Second, there was no such thing as a "disciplinary unit in Colorado" to which Lt. Bush had been ordered. The Air Reserve Personnel Center in Denver is a repository of the paperwork for those no longer assigned to a specific unit, such as retirees and transferees. Mine is there now, so I guess I'm "being disciplined." These "disciplinary units" just don't exist. Any discipline, if required, is handled within the local squadron, group or wing, administratively or judicially. Had there been such an infraction or court-martial action, there would be a record and a reflection in Lt. Bush's performance review and personnel folder. None exists, as was confirmed in The Washington Post in 2000.
Finally, the Kerrys, Moores and McAuliffes are casting a terrible slander on those who served in the Guard, then and now. My Guard career parallels Lt. Bush's, except that I stayed on for 33 years. As a guardsman, I even got to serve in two campaigns. In the Cold War, the air defense of the United States was borne primarily by the Air National Guard, by such people as Lt. Bush and me and a lot of others. Six of those with whom I served in those years never made their 30th birthdays because they died in crashes flying air-defense missions.
While most of America was sleeping and Mr. Kerry was playing antiwar games with Hanoi Jane Fonda, we were answering 3 a.m. scrambles for who knows what inbound threat over the Canadian subarctic, the cold North Atlantic and the shark-filled Gulf of Mexico. We were the pathfinders in showing that the Guard and Reserves could become reliable members of the first team in the total force, so proudly evidenced today in Afghanistan and Iraq.
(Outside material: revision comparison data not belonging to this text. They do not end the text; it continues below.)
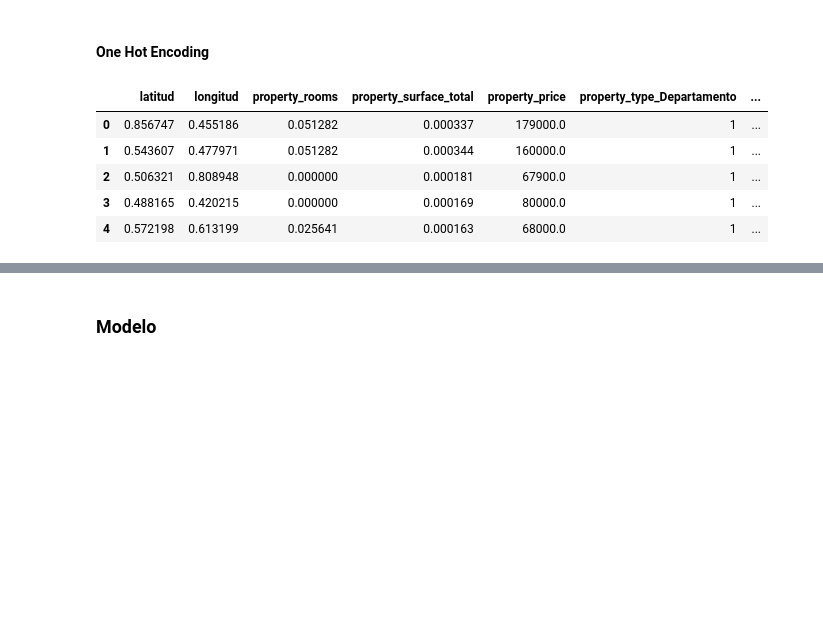
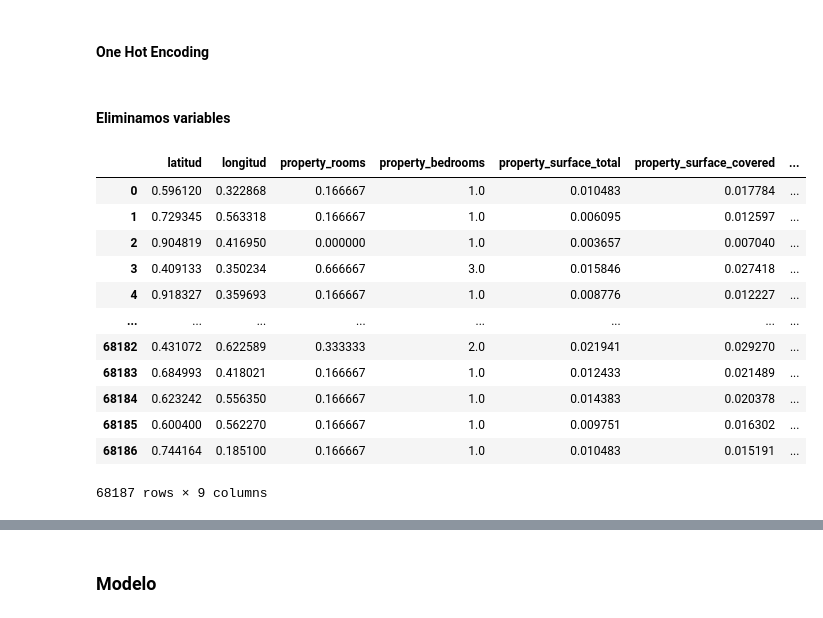
Before and after one commit to Fanusaez/7506R-2C2022-GRUPO13, a Jupyter notebook: 7506R_TP1_GRUPO13_ENTREGA_3(regresion).ipynb, the cells around one changed output, grey strips where cells are left out. Cells and saved outputs as stored; diff of their text form; code cells hidden in the pictures; blank space fills up the shorter version.

```diff
--- a/7506R_TP1_GRUPO13_ENTREGA_3(regresion).ipynb
+++ b/7506R_TP1_GRUPO13_ENTREGA_3(regresion).ipynb
@@ -38,13 +38,19 @@ from sklearn import tree, preprocessing, model_selection, ensemble
 # %% [markdown]
 ### Lectura de archivos
 # %%
-ds_regresion = pd.read_csv("properati_argentina_reducido_train.csv")
-test = pd.read_csv("properati_argentina_reducido_test.csv")
+ds_regresion = pd.read_csv("properati_argentina_train.csv")
+test = pd.read_csv("properati_argentina_test.csv")
+
+ds_regresion_reducido = pd.read_csv("properati_argentina_reducido_train.csv")
+test_reducido = pd.read_csv("properati_argentina_reducido_test.csv")
 
 variables_a_eliminar = ["Unnamed: 0"]
 
 ds_regresion.drop(columns=variables_a_eliminar, inplace=True)
 test.drop(columns = variables_a_eliminar, inplace=True)
+
+ds_regresion_reducido.drop(columns=variables_a_eliminar, inplace=True)
+test_reducido.drop(columns = variables_a_eliminar, inplace=True)
 # %% [markdown]
 ## KNN
 # %% [markdown]
@@ -56,12 +67,14 @@ ds_test_knn = test.copy()
 #### Min-Max
 # %%
 scaler = MinMaxScaler()
+
+ds_train_knn["property_surface_covered"] = scaler.fit_transform(ds_train_knn["property_surface_covered"].to_frame())
 ds_train_knn["property_surface_total"] = scaler.fit_transform(ds_train_knn["property_surface_total"].to_frame())
 ds_train_knn["property_rooms"] = scaler.fit_transform(ds_train_knn["property_rooms"].to_frame())
 ds_train_knn["longitud"] = scaler.fit_transform(ds_train_knn["longitud"].to_frame())
 ds_train_knn["latitud"] = scaler.fit_transform(ds_train_knn["latitud"].to_frame())
 
-
+ds_test_knn["property_surface_covered"] = scaler.fit_transform(ds_test_knn["property_surface_covered"].to_frame())
 ds_test_knn["property_surface_total"] = scaler.fit_transform(ds_test_knn["property_surface_total"].to_frame())
 ds_test_knn["property_rooms"] = scaler.fit_transform(ds_test_knn["property_rooms"].to_frame())
 ds_test_knn["longitud"] = scaler.fit_transform(ds_test_knn["longitud"].to_frame())
@@ -71,13 +84,28 @@ ds_test_knn["latitud"] = scaler.fit_transform(ds_test_knn["latitud"].to_frame())
 # %%
 ds_train_knn = pd.get_dummies(ds_train_knn, columns=["property_type"], drop_first=True)
 ds_test_knn = pd.get_dummies(ds_test_knn, columns=["property_type"], drop_first=True)
+# %% [markdown]
+#### Eliminamos variables
+# %%
+#Eliminamos la variable place_l3, ya que realizar One Hot Encoding generaría una nueva variable por cada barrio, esto agrandaría la dimensionalidad del dataset
+
+variables_eliminadas=["place_l3"]
+ds_train_knn.drop(variables_eliminadas, axis='columns', inplace=True)
+ds_test_knn.drop(variables_eliminadas, axis='columns', inplace=True)
 # %%
-ds_train_knn.head()
+ds_train_knn
 # %% [output]
-|  | latitud | longitud | property_rooms | property_surface_total | property_price | property_type_Departamento | ... |
-| 0 | 0.856747 | 0.455186 | 0.051282 | 0.000337 | 179000.0 | 1 | ... |
-| 1 | 0.543607 | 0.477971 | 0.051282 | 0.000344 | 160000.0 | 1 | ... |
-| 2 | 0.506321 | 0.808948 | 0.000000 | 0.000181 | 67900.0 | 1 | ... |
-| 3 | 0.488165 | 0.420215 | 0.000000 | 0.000169 | 80000.0 | 1 | ... |
-| 4 | 0.572198 | 0.613199 | 0.025641 | 0.000163 | 68000.0 | 1 | ... |
+|  | latitud | longitud | property_rooms | property_bedrooms | property_surface_total | property_surface_covered | ... |
+| 0 | 0.596120 | 0.322868 | 0.166667 | 1.0 | 0.010483 | 0.017784 | ... |
+| 1 | 0.729345 | 0.563318 | 0.166667 | 1.0 | 0.006095 | 0.012597 | ... |
+| 2 | 0.904819 | 0.416950 | 0.000000 | 1.0 | 0.003657 | 0.007040 | ... |
+| 3 | 0.409133 | 0.350234 | 0.666667 | 3.0 | 0.015846 | 0.027418 | ... |
+| 4 | 0.918327 | 0.359693 | 0.166667 | 1.0 | 0.008776 | 0.012227 | ... |
+| ... | ... | ... | ... | ... | ... | ... | ... |
+| 68182 | 0.431072 | 0.622589 | 0.333333 | 2.0 | 0.021941 | 0.029270 | ... |
+| 68183 | 0.684993 | 0.418021 | 0.166667 | 1.0 | 0.012433 | 0.021489 | ... |
+| 68184 | 0.623242 | 0.556350 | 0.166667 | 1.0 | 0.014383 | 0.020378 | ... |
+| 68185 | 0.600400 | 0.562270 | 0.166667 | 1.0 | 0.009751 | 0.016302 | ... |
+| 68186 | 0.744164 | 0.185100 | 0.166667 | 1.0 | 0.010483 | 0.015191 | ... |
+68187 rows × 9 columns
 # %%
```
Also changed, not shown: parts of 45 cells of this notebook, 4 other files.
It didn't happen by accident. It happened because back at the nadir of Guard fortunes in the early '70s, a lot of volunteer guardsman showed they were ready and able to accept the responsibilities of soldier and citizen then and now. Lt. Bush was a kid whose congressman father encouraged him to serve in the Air National Guard. We served proudly in the Guard. Would that Mr. Kerry encourage his children and the children of his colleague senators and congressmen to serve now in the Guard.
In the fighter-pilot world, we have a phrase we use when things are starting to get out of hand and it's time to stop and reset before disaster strikes. We say, "Knock it off." So, Mr. Kerry and your friends who want to slander the Guard: Knock it off.
COL. WILLIAM CAMPENNI (retired)
U.S. Air Force/Air National Guard
I don't believe we have conclusive evidence that he didn't miss drills. IIRC the story was he had to play catch-up in one year just to make sure he got a good year in, i.e. he must have missed some drills.
Also, if I'm not mistaken, you can't be considered AWOL unless you already signed in at drill. Missing drills does not constitute being AWOL. I sure remember a lot of guys who missed drills without getting the boot.
Even if the truth is in their face, people will still prefer to believe a lie.
I can't remember where I read it, but I was under the impression that Kerry volunteered for Vietnam duty with the specific intent of cruising around on coastal patrols and thereby getting just close enough to the action to credibly claim that he served in a combat zone. When he found out the swift boat duties had changed to a more dangerous river running role he was livid. At that point he probably figure the Navy owed him some medals and an early trip home, and he knew that he could intimidate commanding officers with his family money and political connections.
Navy, can you post the link for this? I'd like to share with my address book. Thanks.
Bump for later research
Bump for files
Thanks For Posting This Article.
bumped and bookmarked